Monday, January 30, 2012

High Sleeper cabin bed lights - The Circuit mk1

This post in the continuation of a series, starting with part 1.

When you're starting something new, especially in electronics, it is always a good idea for your mark 1 version to be as simple as possible. This is especially true when working with a new tool chain, new programmer, and you don't have any debugger at all [1]. Consequently, this version does not have any input controls and it only drives one 5mm LED, rather than the full strip shown previously.

So, here's are mark 1 circuit:

Circuit Diagram for The Circuit Mk1

Saturday, January 28, 2012

Hand soldering SMT packages to stripboard

Prototyping a new design can be tricky enough, but it can get even more so when the part you want to use is not available in a through-hole version. I needed a p-channel FET to run the high side switching of an LED matrix and they did not exist in a sensible package, so I made one.

Now this makes me proud - i fear no package!

Hand soldered SMD transistor package on stripboard

This is a Rohm P-channel MOSFET (RTQ030P02) in a TSMT6 package. The black package body is 2.9mm by 1.6mm.

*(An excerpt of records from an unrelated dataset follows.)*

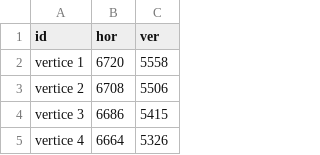
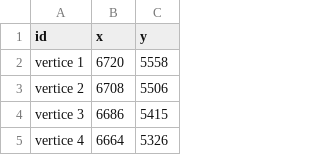
Before and after one commit to alceuc/Alceuc, a CSV file: latitude e longitude.csv, drawn as a sheet; only a part is shown.

Commit message:
Update latitude e longitude.csv

```diff
--- a/latitude e longitude.csv
+++ b/latitude e longitude.csv
@@ -1,2 +1,2 @@
-id,hor,ver
+id,x,y
 vertice 1, 6720, 5558
```
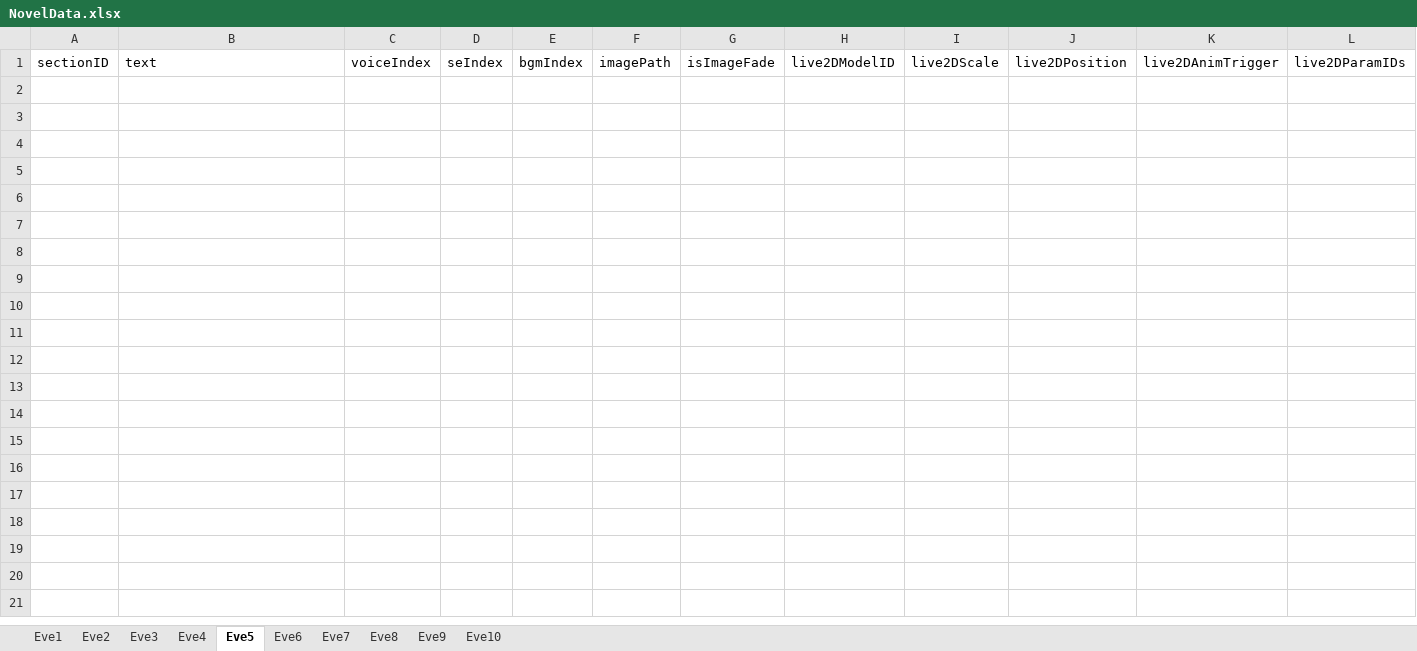
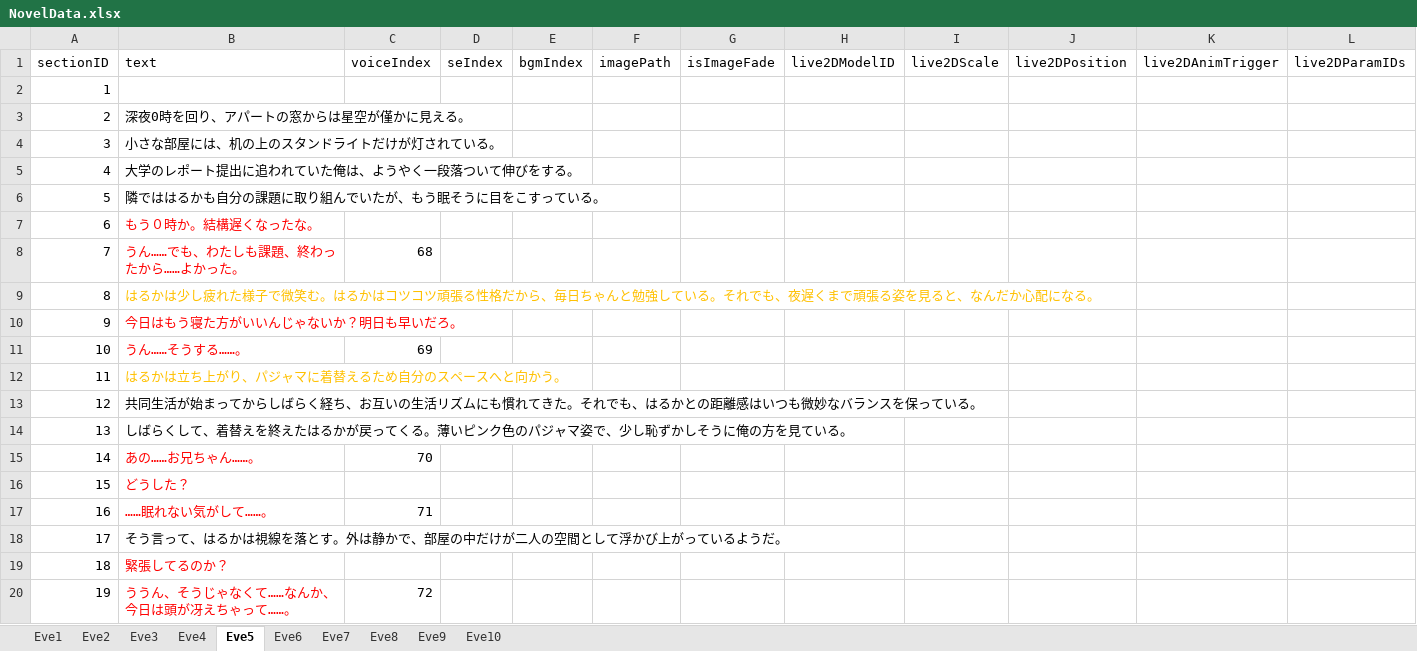
Before and after one commit to Mittyam/project_7, an Excel workbook: Assets/Resources/NovelData/NovelData.xlsx, sheet Eve5, drawn as a sheet; only a part is shown; values as stored, in another font and other column widths than the file's, no borders; rows hold the shown columns only; the diff covers the shown part only; the diff names each change by its address in the sheet, - before the commit and + after, or states it on an @@ line.

```diff
--- a/Assets/Resources/NovelData/NovelData.xlsx (sheet Eve5)
+++ b/Assets/Resources/NovelData/NovelData.xlsx (sheet Eve5)
+row 2: 1
+row 3: 2 | 深夜0時を回り、アパートの窓からは星空が僅かに見える。
+row 4: 3 | 小さな部屋には、机の上のスタンドライトだけが灯されている。
+row 5: 4 | 大学のレポート提出に追われていた俺は、ようやく一段落ついて伸びをする。
+row 6: 5 | 隣でははるかも自分の課題に取り組んでいたが、もう眠そうに目をこすっている。
+row 7: 6 | もう０時か。結構遅くなったな。
+row 8: 7 | うん……でも、わたしも課題、終わったから……よかった。 | 68
+row 9: 8 | はるかは少し疲れた様子で微笑む。はるかはコツコツ頑張る性格だから、毎日ちゃんと勉強している。それでも、夜遅くまで頑張る姿を見ると、なんだか心配になる。
+row 10: 9 | 今日はもう寝た方がいいんじゃないか？明日も早いだろ。
+row 11: 10 | うん……そうする……。 | 69
+row 12: 11 | はるかは立ち上がり、パジャマに着替えるため自分のスペースへと向かう。
+row 13: 12 | 共同生活が始まってからしばらく経ち、お互いの生活リズムにも慣れてきた。それでも、はるかとの距離感はいつも微妙なバランスを保っている。
+row 14: 13 | しばらくして、着替えを終えたはるかが戻ってくる。薄いピンク色のパジャマ姿で、少し恥ずかしそうに俺の方を見ている。
+row 15: 14 | あの……お兄ちゃん……。 | 70
+row 16: 15 | どうした？
+row 17: 16 | ……眠れない気がして……。 | 71
+row 18: 17 | そう言って、はるかは視線を落とす。外は静かで、部屋の中だけが二人の空間として浮かび上がっているようだ。
+row 19: 18 | 緊張してるのか？
+row 20: 19 | ううん、そうじゃなくて……なんか、今日は頭が冴えちゃって……。 | 72
```
Also changed, not shown: 51 added rows elsewhere in this sheet, sheet Eve10, sheet Eve8, sheet Eve9, sheet Eve6, sheet Eve7, sheet Eve4, 2 other files.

The process to make this little guy is pretty straight forward, although kinda fiddly.

Friday, January 27, 2012

LED encapsulated in hot melt glue

In a future project that I'm working on right now, I need to fix some standard 5mm LEDs into 6mm holes through an 18mm thick sheet of MDF. The final idea is to drill the holes all the way through the MDF and then cover the front with a 0.6mm birch wood veneer, sliding the LED all the way through from the back and fixing it in place with a hot glue gun.

Now, this got me thinking. How are the LED packages, which are rated for 100-125 degrees centigrade, going to handle the 200 degrees of hot glue? An experiment was in order.

5mm LED encapsulated in hot glue pt1

5mm LED encapsulated in hot glue pt2
It lives!

Right, that's enough work displacement for the moment - now I've got to get back to working out why my AVRISPmkII refuses to talk to my ATtiny44v.

Thursday, January 26, 2012

First contact with an MSF receiver

Back in May last year I wanted to play with an MSF receiver, so I went and bought one from PV Electronics. This first video is just powering it up for the first time after connecting the wiring loom and antenna. The LED shows the raw MSF datastream that is being received. (The TO-220 package you see at the beginning is a good old faithful 7805 voltage regulator.)

A few weeks later, I was prototyping it out and hooking it up to an Arduino UNO. I had a TLC5916 LED driver chip hooked up and running an 8 bit binary count on the LEDs you can see. If you look at the indicator LED on the receiver board, you can see that something isn't quite right.

Something is generating RF noise in the 60kHz band (which is perfetly acheivable by the components on the board). You can see that, depending on the orientation of the ferrite antenna with respect to the breadboard, the noise comes and goes.

I'm not sure whether this was because of the the long curving wires from the Arduino Uno to the breadboard acting as an antenna; or if it is because of switching noise from the TLC5916 as it drives it's output FETs with the PWM train.

In those infamous scientist words, "More research is required"